(Information shown Opens)

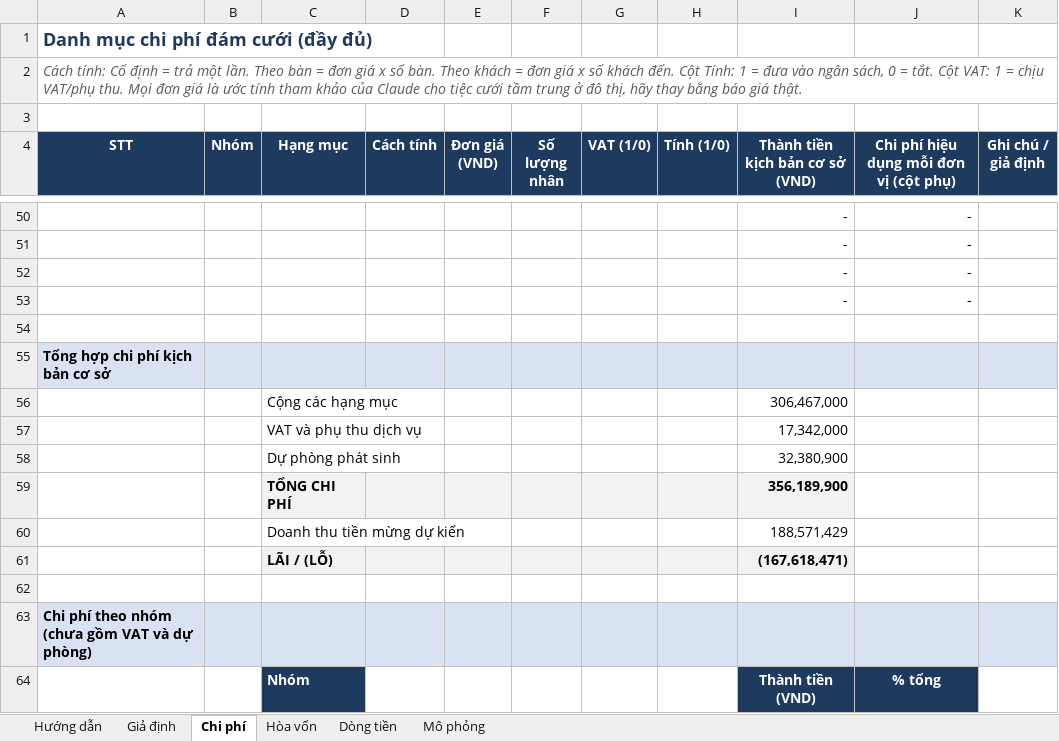
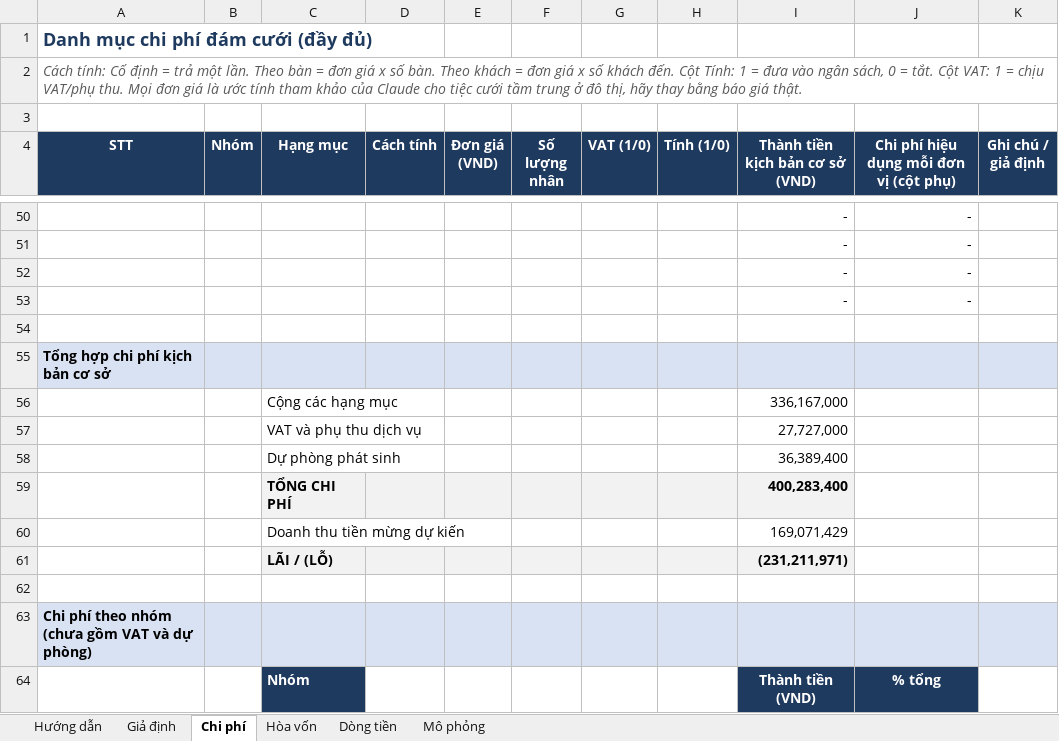
Before and after one commit to phudinhm/weddingplan, an Excel workbook: Ke_hoach_dam_cuoi.xlsx, sheet Chi phí, drawn as a sheet; only a part is shown, gaps mark what is left out; values as stored, in another font and other column widths than the file's, no borders; the diff covers the shown part only; the diff names each change by its address in the sheet, - before the commit and + after, or states it on an @@ line.

```diff
--- a/Ke_hoach_dam_cuoi.xlsx (sheet Chi phí)
+++ b/Ke_hoach_dam_cuoi.xlsx (sheet Chi phí)
-I56 (Thành tiền kịch bản cơ sở (VND)): 306,467,000
+I56 (Thành tiền kịch bản cơ sở (VND)): 336,167,000
-I57 (Thành tiền kịch bản cơ sở (VND)): 17,342,000
+I57 (Thành tiền kịch bản cơ sở (VND)): 27,727,000
-I58 (Thành tiền kịch bản cơ sở (VND)): 32,380,900
+I58 (Thành tiền kịch bản cơ sở (VND)): 36,389,400
-I59 (Thành tiền kịch bản cơ sở (VND)): 356,189,900
+I59 (Thành tiền kịch bản cơ sở (VND)): 400,283,400
-I60 (Thành tiền kịch bản cơ sở (VND)): 188,571,429
+I60 (Thành tiền kịch bản cơ sở (VND)): 169,071,429
-I61 (Thành tiền kịch bản cơ sở (VND)): (167,618,471)
+I61 (Thành tiền kịch bản cơ sở (VND)): (231,211,971)
```
Also changed, not shown: 19 edited cells elsewhere in this sheet, sheet Mô phỏng, sheet Hòa vốn, sheet Giả định, sheet Dòng tiền, sheet Hướng dẫn, formulas that keep their value, charts or pictures.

(Information shown Closes)

→ **To do**:
Select every line above that contains the word "xlsx", and copy it.

→ **Exercise response**:
Before and after one commit to phudinhm/weddingplan, an Excel workbook: Ke_hoach_dam_cuoi.xlsx, sheet Chi phí, drawn as a sheet; only a part is shown, gaps mark what is left out; values as stored, in another font and other column widths than the file's, no borders; the diff covers the shown part only; the diff names each change by its address in the sheet, - before the commit and + after, or states it on an @@ line.
--- a/Ke_hoach_dam_cuoi.xlsx (sheet Chi phí)
+++ b/Ke_hoach_dam_cuoi.xlsx (sheet Chi phí)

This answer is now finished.